## TASK REQUIREMENTS
In the records that follow, find each line with "source" and pull it out.

## Before-and-after change records
>>>>

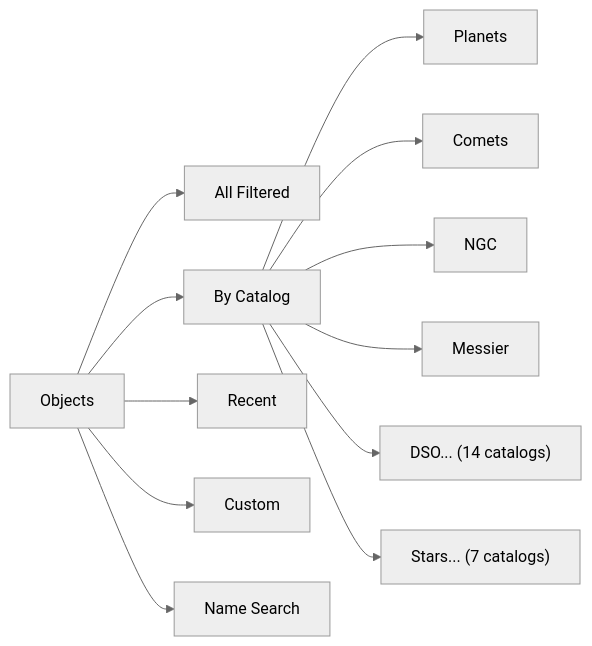
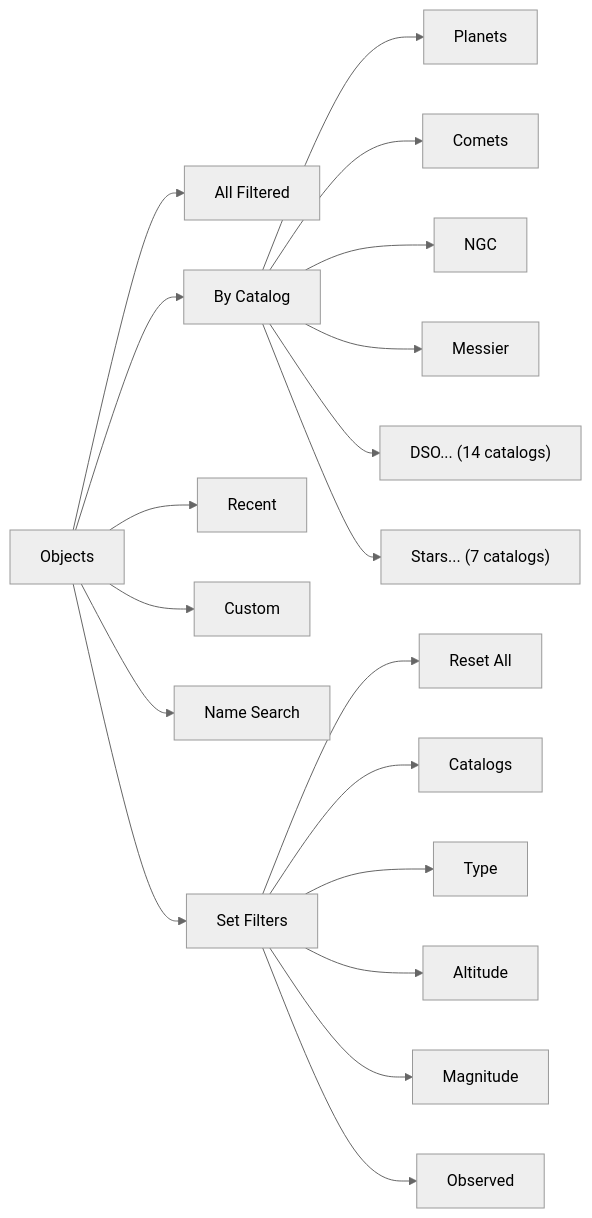
Before and after one commit to brickbots/PiFinder: the third of 5 diagrams in docs/source/menu_map.rst, drawn with Mermaid (neutral theme). The commit also changed other lines of this file and 16 other files, not shown here.

First line of the commit message:
Reorganize menus for 2.6.0: Set Filters under Objects, SQM top-level

```diff
--- a/docs/source/menu_map.rst
+++ b/docs/source/menu_map.rst
@@ -87,14 +84,21 @@
 .. mermaid::
 
    flowchart LR
        Objects --> AF["All Filtered"]
        Objects --> BC["By Catalog"]
        Objects --> Recent
        Objects --> Custom
        Objects --> NS["Name Search"]
+       Objects --> SF["Set Filters"]
        BC --> Planets
        BC --> Comets
        BC --> NGC
        BC --> Messier
        BC --> DSO["DSO... (14 catalogs)"]
        BC --> Stars["Stars... (7 catalogs)"]
+       SF --> RA["Reset All"]
+       SF --> Cat["Catalogs"]
+       SF --> Type
+       SF --> Alt["Altitude"]
+       SF --> Mag["Magnitude"]
+       SF --> Obs["Observed"]
```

<<<<

## FINAL ANSWER
Before and after one commit to brickbots/PiFinder: the third of 5 diagrams in docs/source/menu_map.rst, drawn with Mermaid (neutral theme). The commit also changed other lines of this file and 16 other files, not shown here.
--- a/docs/source/menu_map.rst
+++ b/docs/source/menu_map.rst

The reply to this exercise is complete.